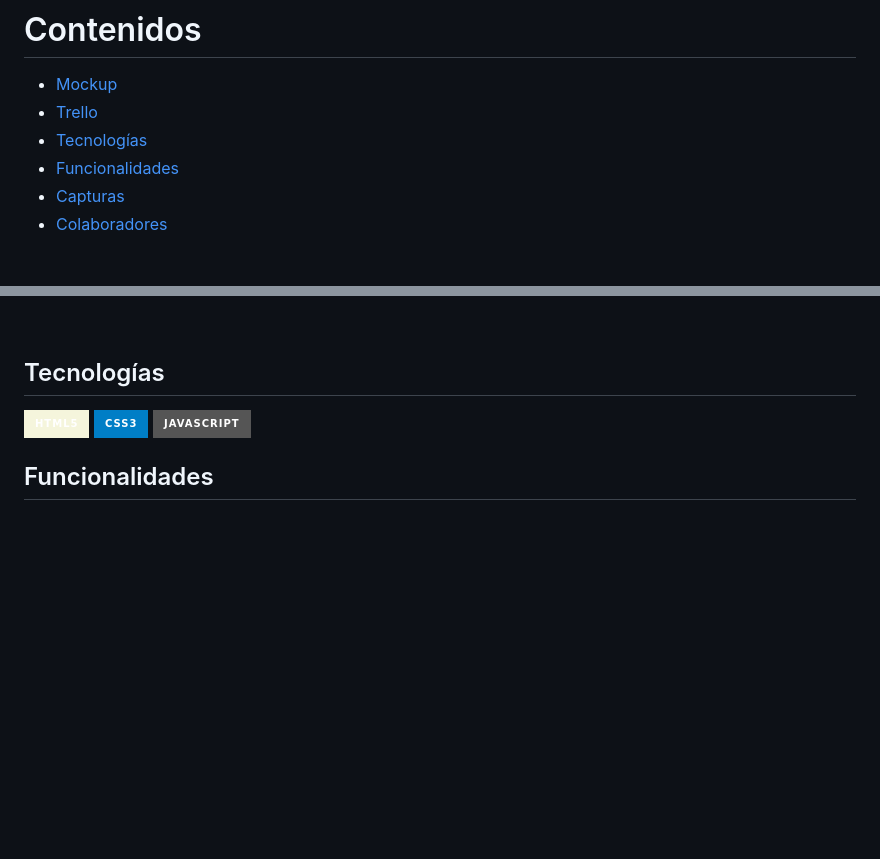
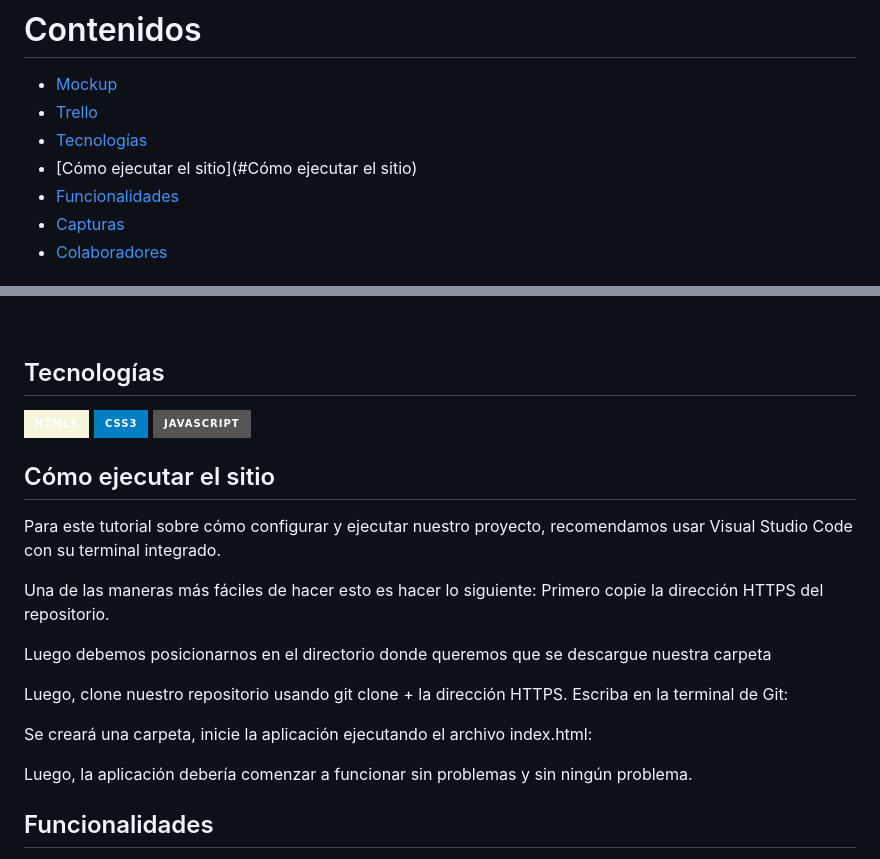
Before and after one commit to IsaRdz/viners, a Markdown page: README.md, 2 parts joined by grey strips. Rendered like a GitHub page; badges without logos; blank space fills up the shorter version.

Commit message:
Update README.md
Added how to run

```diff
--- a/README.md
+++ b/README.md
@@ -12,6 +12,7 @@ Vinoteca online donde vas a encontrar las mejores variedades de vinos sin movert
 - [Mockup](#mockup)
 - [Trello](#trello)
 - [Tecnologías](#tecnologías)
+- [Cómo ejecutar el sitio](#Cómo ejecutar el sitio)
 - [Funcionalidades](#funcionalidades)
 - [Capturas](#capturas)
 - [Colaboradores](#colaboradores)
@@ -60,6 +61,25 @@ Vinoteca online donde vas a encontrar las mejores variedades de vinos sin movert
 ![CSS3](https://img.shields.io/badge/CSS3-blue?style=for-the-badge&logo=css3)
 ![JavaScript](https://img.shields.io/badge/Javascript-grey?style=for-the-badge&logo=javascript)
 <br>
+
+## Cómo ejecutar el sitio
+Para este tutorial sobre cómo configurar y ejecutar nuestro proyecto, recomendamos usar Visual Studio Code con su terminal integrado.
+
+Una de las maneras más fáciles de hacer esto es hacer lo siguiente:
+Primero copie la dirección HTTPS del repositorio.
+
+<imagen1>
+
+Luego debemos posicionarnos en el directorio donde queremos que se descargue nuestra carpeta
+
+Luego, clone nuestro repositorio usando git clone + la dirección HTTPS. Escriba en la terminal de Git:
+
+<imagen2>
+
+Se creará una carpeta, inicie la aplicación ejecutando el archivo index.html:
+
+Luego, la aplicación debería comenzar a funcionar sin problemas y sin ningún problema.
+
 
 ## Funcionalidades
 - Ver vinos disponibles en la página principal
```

---------------

YOUR GOAL >> When a line in the data contains "README", return it as written.

REPLY TO THE TASK >>
Before and after one commit to IsaRdz/viners, a Markdown page: README.md, 2 parts joined by grey strips. Rendered like a GitHub page; badges without logos; blank space fills up the shorter version.
Update README.md
--- a/README.md
+++ b/README.md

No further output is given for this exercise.